I view Detroit and its bankruptcy as a harbinger of things to come. The blue state social model of ever higher taxes, ever expanding benefits for members of public employee unions and one party rule by the Democrat party is coming to an end. The ending will be painful for people luckless enough to live in blue states, as I do, but this parasitical form of government ultimately destroys the private economy host it feeds on. Walter Mead at Via Meadia has been prescient in seeing this:
It looks like Detroit may yet have competition for the distinction of America’s most poorly run city. The unprecedented triple-drop in Chicago’s bond rating and the city’s shiny new long-term debt figure—$29 billion—should have pols quaking in their boots. The Chicago Sun-Times has published some distressing numbers from Chicago’s recent audits:
- The number of “physical arrests” by Chicago Police officers declined again — from 152,740 in 2011 to 145,390 in 2012. That continues a six-year trend that coincides with the hiring slowdown that caused a dramatic decline in the number of police officers. Police made 227,576 arrests in 2006. The number of arrests has been dropping like a rock ever since….
- Emergency responses continued their steady rise — to 472,752. That’s up from 300,971 in 2006.…
- The 55 percent subsidy to retiree health care that Emanuel wants to phase out and retirees are suing to maintain cost the city $97.5 million in 2012.
- The condition of Chicago’s four city employee pension funds is growing ever more precarious. The firefighters pension fund has assets to cover just 25 percent of liabilities, followed by: Police (31 percent); Municipal Employees (38 percent) and Laborers (56 percent).
In addition to the pension, law enforcement, and emergency response concerns that remind us of a certain bankrupt city across the lake, the report notes that three of Chicago’s four largest private employers (JP Morgan, Accenture LLP, and Northern Trust) are in finance. It seems like blue cities have a codependent relationship with the one percenters progressives claim to hate.
It hasn’t all hit the fan quite yet, but Chicago seems perilously close to real trouble. The city is all out of money, and with an imploding public education system and harrowing levels of violence, it is losing residents fast. Illinois, which itself lost more than 800,000 people to out-migration in the past two decades, is essentially Chicago on a larger scale, with hundreds of billions in unfunded pension liabilities and complete political sclerosis.

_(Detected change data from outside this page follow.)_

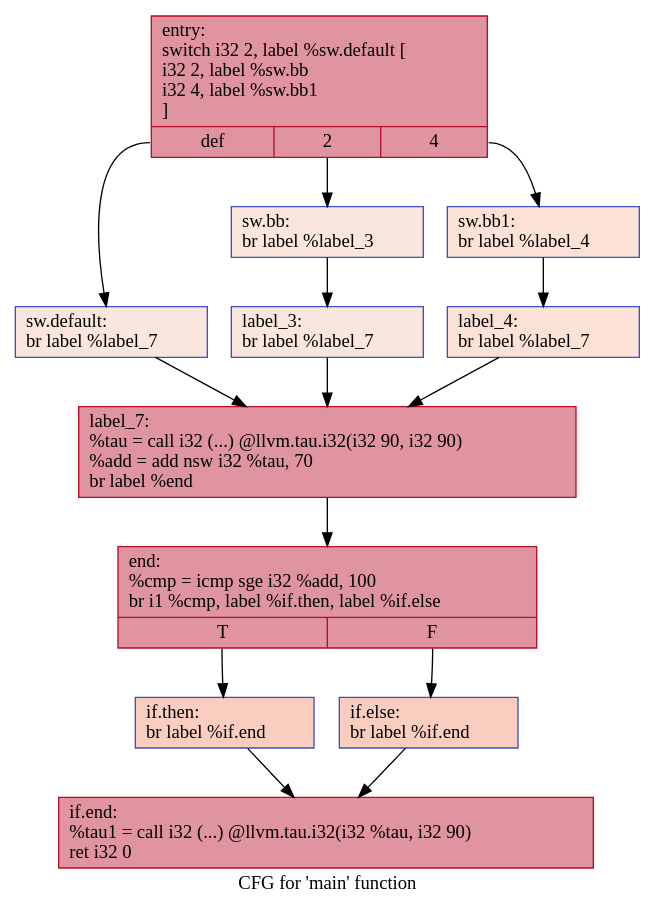
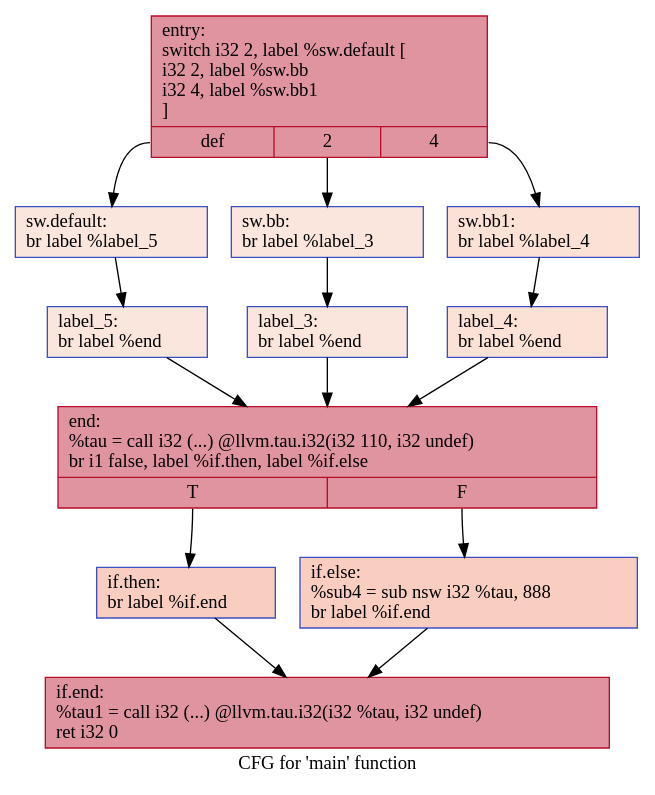
Before and after one commit to HPSSA-LLVM/HPSSA-LLVM: the diagram in IR/cfg/SCCP_HPSSA.dot, drawn with Graphviz. The commit also changed 24 other files, not shown here.

```diff
--- a/IR/cfg/SCCP_HPSSA.dot
+++ b/IR/cfg/SCCP_HPSSA.dot
@@ -1,28 +1,28 @@
 digraph "CFG for 'main' function" {
 	label="CFG for 'main' function";
 
-	Node0x558cc896c820 [shape=record,color="#b70d28ff", style=filled, fillcolor="#b70d2870",label="{entry:\l  switch i32 2, label %sw.default [\l    i32 2, label %sw.bb\l    i32 4, label %sw.bb1\l  ]\l|{<s0>def|<s1>2|<s2>4}}"];
-	Node0x558cc896c820:s0 -> Node0x558cc896c950;
-	Node0x558cc896c820:s1 -> Node0x558cc896c9d0;
-	Node0x558cc896c820:s2 -> Node0x558cc896ca70;
-	Node0x558cc896c9d0 [shape=record,color="#3d50c3ff", style=filled, fillcolor="#f3c7b170",label="{sw.bb:                                            \l  br label %label_3\l}"];
-	Node0x558cc896c9d0 -> Node0x558cc896cc00;
-	Node0x558cc896ca70 [shape=record,color="#3d50c3ff", style=filled, fillcolor="#f7bca170",label="{sw.bb1:                                           \l  br label %label_4\l}"];
-	Node0x558cc896ca70 -> Node0x558cc896cce0;
-	Node0x558cc896c950 [shape=record,color="#3d50c3ff", style=filled, fillcolor="#f3c7b170",label="{sw.default:                                       \l  br label %label_7\l}"];
-	Node0x558cc896c950 -> Node0x558cc896cdc0;
-	Node0x558cc896cc00 [shape=record,color="#3d50c3ff", style=filled, fillcolor="#f3c7b170",label="{label_3:                                          \l  br label %label_7\l}"];
-	Node0x558cc896cc00 -> Node0x558cc896cdc0;
-	Node0x558cc896cce0 [shape=record,color="#3d50c3ff", style=filled, fillcolor="#f7bca170",label="{label_4:                                          \l  br label %label_7\l}"];
-	Node0x558cc896cce0 -> Node0x558cc896cdc0;
-	Node0x558cc896cdc0 [shape=record,color="#b70d28ff", style=filled, fillcolor="#b70d2870",label="{label_7:                                          \l  %tau = call i32 (...) @llvm.tau.i32(i32 90, i32 90)\l  %add = add nsw i32 %tau, 70\l  br label %end\l}"];
-	Node0x558cc896cdc0 -> Node0x558cc896d280;
-	Node0x558cc896d280 [shape=record,color="#b70d28ff", style=filled, fillcolor="#b70d2870",label="{end:                                              \l  %cmp = icmp sge i32 %add, 100\l  br i1 %cmp, label %if.then, label %if.else\l|{<s0>T|<s1>F}}"];
-	Node0x558cc896d280:s0 -> Node0x558cc896d440;
-	Node0x558cc896d280:s1 -> Node0x558cc896d4b0;
-	Node0x558cc896d440 [shape=record,color="#3d50c3ff", style=filled, fillcolor="#f2907270",label="{if.then:                                          \l  br label %if.end\l}"];
-	Node0x558cc896d440 -> Node0x558cc896d770;
-	Node0x558cc896d4b0 [shape=record,color="#3d50c3ff", style=filled, fillcolor="#f2907270",label="{if.else:                                          \l  br label %if.end\l}"];
-	Node0x558cc896d4b0 -> Node0x558cc896d770;
-	Node0x558cc896d770 [shape=record,color="#b70d28ff", style=filled, fillcolor="#b70d2870",label="{if.end:                                           \l  %tau1 = call i32 (...) @llvm.tau.i32(i32 %tau, i32 90)\l  ret i32 0\l}"];
+	Node0x55d8549ee800 [shape=record,color="#b70d28ff", style=filled, fillcolor="#b70d2870",label="{entry:\l  switch i32 2, label %sw.default [\l    i32 2, label %sw.bb\l    i32 4, label %sw.bb1\l  ]\l|{<s0>def|<s1>2|<s2>4}}"];
+	Node0x55d8549ee800:s0 -> Node0x55d8549ee930;
+	Node0x55d8549ee800:s1 -> Node0x55d8549ee9b0;
+	Node0x55d8549ee800:s2 -> Node0x55d8549eea50;
+	Node0x55d8549ee9b0 [shape=record,color="#3d50c3ff", style=filled, fillcolor="#f3c7b170",label="{sw.bb:                                            \l  br label %label_3\l}"];
+	Node0x55d8549ee9b0 -> Node0x55d8549eebe0;
+	Node0x55d8549eea50 [shape=record,color="#3d50c3ff", style=filled, fillcolor="#f7bca170",label="{sw.bb1:                                           \l  br label %label_4\l}"];
+	Node0x55d8549eea50 -> Node0x55d8549eecc0;
+	Node0x55d8549ee930 [shape=record,color="#3d50c3ff", style=filled, fillcolor="#f3c7b170",label="{sw.default:                                       \l  br label %label_5\l}"];
+	Node0x55d8549ee930 -> Node0x55d8549eeda0;
+	Node0x55d8549eebe0 [shape=record,color="#3d50c3ff", style=filled, fillcolor="#f3c7b170",label="{label_3:                                          \l  br label %end\l}"];
+	Node0x55d8549eebe0 -> Node0x55d8549eee80;
+	Node0x55d8549eecc0 [shape=record,color="#3d50c3ff", style=filled, fillcolor="#f7bca170",label="{label_4:                                          \l  br label %end\l}"];
+	Node0x55d8549eecc0 -> Node0x55d8549eee80;
+	Node0x55d8549eeda0 [shape=record,color="#3d50c3ff", style=filled, fillcolor="#f3c7b170",label="{label_5:                                          \l  br label %end\l}"];
+	Node0x55d8549eeda0 -> Node0x55d8549eee80;
+	Node0x55d8549eee80 [shape=record,color="#b70d28ff", style=filled, fillcolor="#b70d2870",label="{end:                                              \l  %tau = call i32 (...) @llvm.tau.i32(i32 110, i32 undef)\l  br i1 false, label %if.then, label %if.else\l|{<s0>T|<s1>F}}"];
+	Node0x55d8549eee80:s0 -> Node0x55d8549ef6c0;
+	Node0x55d8549eee80:s1 -> Node0x55d8549ef730;
+	Node0x55d8549ef6c0 [shape=record,color="#3d50c3ff", style=filled, fillcolor="#f2907270",label="{if.then:                                          \l  br label %if.end\l}"];
+	Node0x55d8549ef6c0 -> Node0x55d8549ef850;
+	Node0x55d8549ef730 [shape=record,color="#3d50c3ff", style=filled, fillcolor="#f2907270",label="{if.else:                                          \l  %sub4 = sub nsw i32 %tau, 888\l  br label %if.end\l}"];
+	Node0x55d8549ef730 -> Node0x55d8549ef850;
+	Node0x55d8549ef850 [shape=record,color="#b70d28ff", style=filled, fillcolor="#b70d2870",label="{if.end:                                           \l  %tau1 = call i32 (...) @llvm.tau.i32(i32 %tau, i32 undef)\l  ret i32 0\l}"];
 }
```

The state cannot bail out Chicago, and judging by the feds’ reluctance to even lift a finger for Detroit, Chicago shouldn’t expect much more.